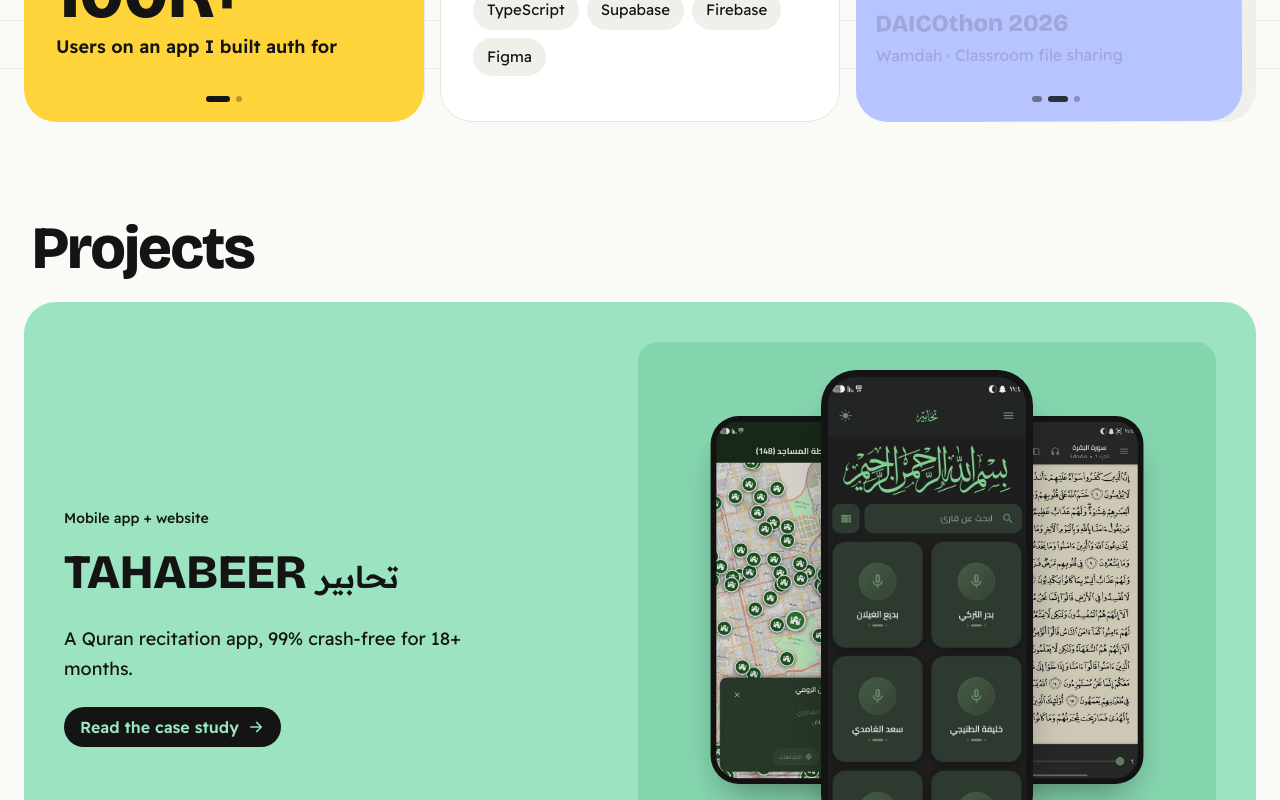
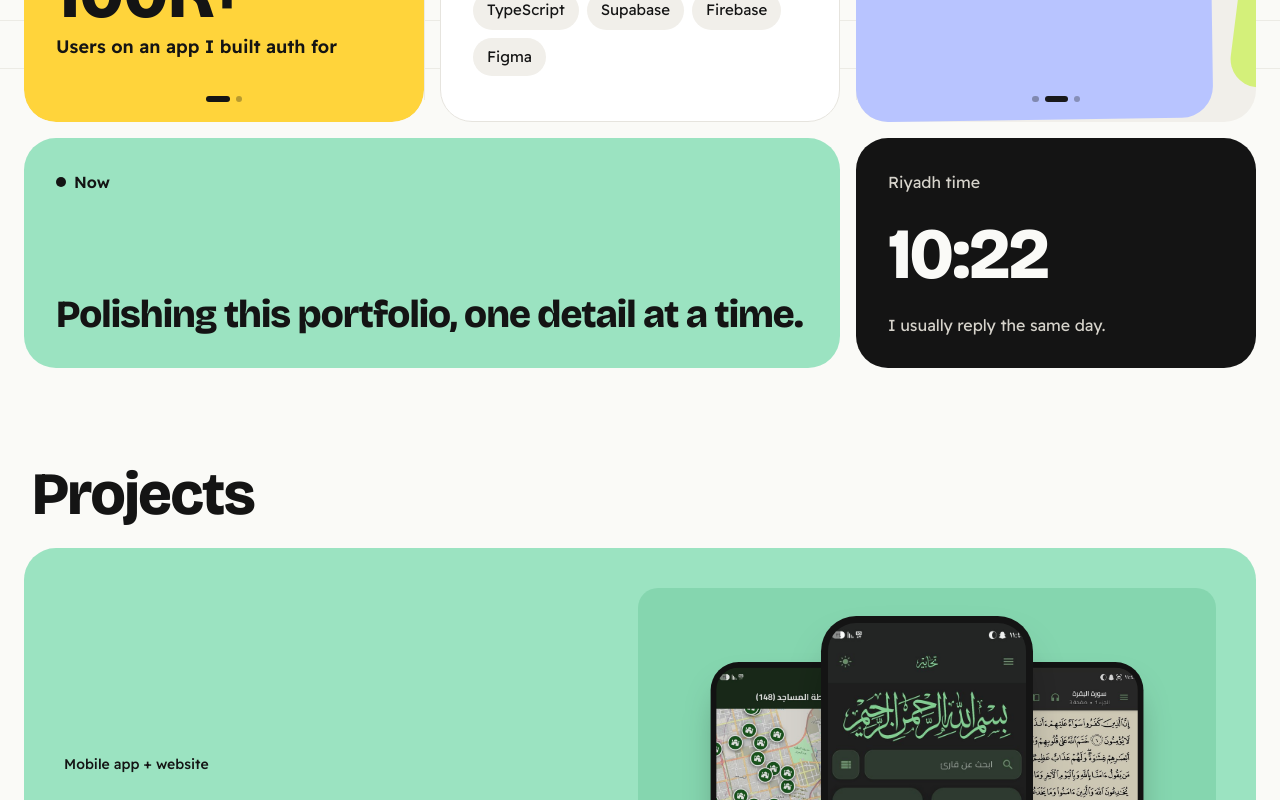
Before and after one commit to sulaimanmokhaniq/portfolio, a Next.js app: page /en in a window 1280 px wide. Shown: the part 700-1500 px from the top of the page. Built offline with nearby package versions, Linux system fonts and the light colour scheme; a web font is replaced by a local one.

Commit message:
Add a Now tile and a live Riyadh clock to the hero bento
Co-Authored-By: Claude Opus 5.5 (1M context) <noreply@anthropic.com>
Claude-Session: https://claude.ai/code/session_01JpxACRvgp3X4h4rC6NPUbP

```diff
--- a/src/app/[lang]/page.tsx
+++ b/src/app/[lang]/page.tsx
@@ -8,6 +8,7 @@ import { ProjectVisual } from "@/components/project-visual";
 import { StackChip } from "@/components/stack-chip";
 import { WinDeck } from "@/components/win-deck";
 import { Reveal } from "@/components/reveal";
+import { RiyadhClock } from "@/components/riyadh-clock";
 import { RoleCycler } from "@/components/role-cycler";
 import Image from "next/image";
 import { clubs, experience, hasLocale, profile, projects, stats, ui, wins } from "@/content/site";
@@ -117,6 +118,22 @@ export default async function Home({ params }: PageProps<"/[lang]">) {
             nextLabel={t.nextCard}
             rtl={lang === "ar"}
           />
+        </Reveal>
+
+        <Reveal delay={0.24} className="md:col-span-1 lg:col-span-2">
+          <div className="flex h-full min-h-[210px] flex-col justify-between gap-6 rounded-tile bg-mint p-8 text-ink">
+            <span className="inline-flex items-center gap-2 font-semibold">
+              <span className="size-2.5 rounded-full bg-ink" />
+              {t.nowLabel}
+            </span>
+            <p className="font-display text-[clamp(1.8rem,3vw,2.6rem)] leading-[1.15] font-extrabold tracking-tight rtl:leading-[1.45]">
+              {t.nowText}
+            </p>
+          </div>
+        </Reveal>
+
+        <Reveal delay={0.28}>
+          <RiyadhClock label={t.clockLabel} awake={t.clockAwake} asleep={t.clockAsleep} />
         </Reveal>
       </section>
 
--- /dev/null
+++ b/src/components/riyadh-clock.tsx
@@ -0,0 +1,28 @@
+"use client";
+
+import { useEffect, useState } from "react";
+
+// Live Riyadh time. Rendered only after mount so the server's clock never disagrees with the visitor's.
+export function RiyadhClock({ label, awake, asleep }: { label: string; awake: string; asleep: string }) {
+  const [now, setNow] = useState<Date | null>(null);
+
+  useEffect(() => {
+    setNow(new Date());
+    const id = setInterval(() => setNow(new Date()), 15000);
+    return () => clearInterval(id);
+  }, []);
+
+  // Western digits in both languages, like the rest of the site.
+  const time = now?.toLocaleTimeString("en-GB", { timeZone: "Asia/Riyadh", hour: "2-digit", minute: "2-digit" });
+  const hour = now ? Number(now.toLocaleString("en-GB", { timeZone: "Asia/Riyadh", hour: "2-digit", hour12: false })) : 12;
+
+  return (
+    <div className="flex h-full min-h-[210px] flex-col justify-between gap-6 rounded-tile bg-hero p-8 text-hero-text">
+      <span className="text-hero-muted">{label}</span>
+      <time dir="ltr" className="font-display text-7xl leading-none font-extrabold tracking-tight rtl:text-end">
+        {time ?? "--:--"}
+      </time>
+      <span className="leading-snug text-hero-muted">{hour >= 8 && hour < 23 ? awake : asleep}</span>
+    </div>
+  );
+}
--- a/src/content/site.ts
+++ b/src/content/site.ts
@@ -60,6 +60,11 @@ export const ui = {
       "Fast, stable and built to last.",
     ],
     heroCardsLabel: "What I do",
+    nowLabel: "Now",
+    nowText: "Polishing this portfolio, one detail at a time.",
+    clockLabel: "Riyadh time",
+    clockAwake: "I usually reply the same day.",
+    clockAsleep: "I'm probably asleep. I'll reply in the morning.",
     nextCard: "Show the next card",
     role: "My role",
     visit: "Visit the live site",
@@ -113,6 +118,11 @@ export const ui = {
       "سريعة، مستقرة، ومبنية لتدوم.",
     ],
     heroCardsLabel: "ما أقدّمه",
+    nowLabel: "الآن",
+    nowText: "أصقل هذا الموقع، تفصيلة بعد تفصيلة.",
+    clockLabel: "الوقت في الرياض",
+    clockAwake: "عادةً أرد في نفس اليوم.",
+    clockAsleep: "غالبًا نائم الآن، وأرد عليك صباحًا.",
     nextCard: "اعرض البطاقة التالية",
     role: "دوري",
     visit: "زر الموقع",
```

####

*YOUR GOAL*. Tell me how many lines in the data include "export", giving only the number.

*FINAL ANSWER*. 4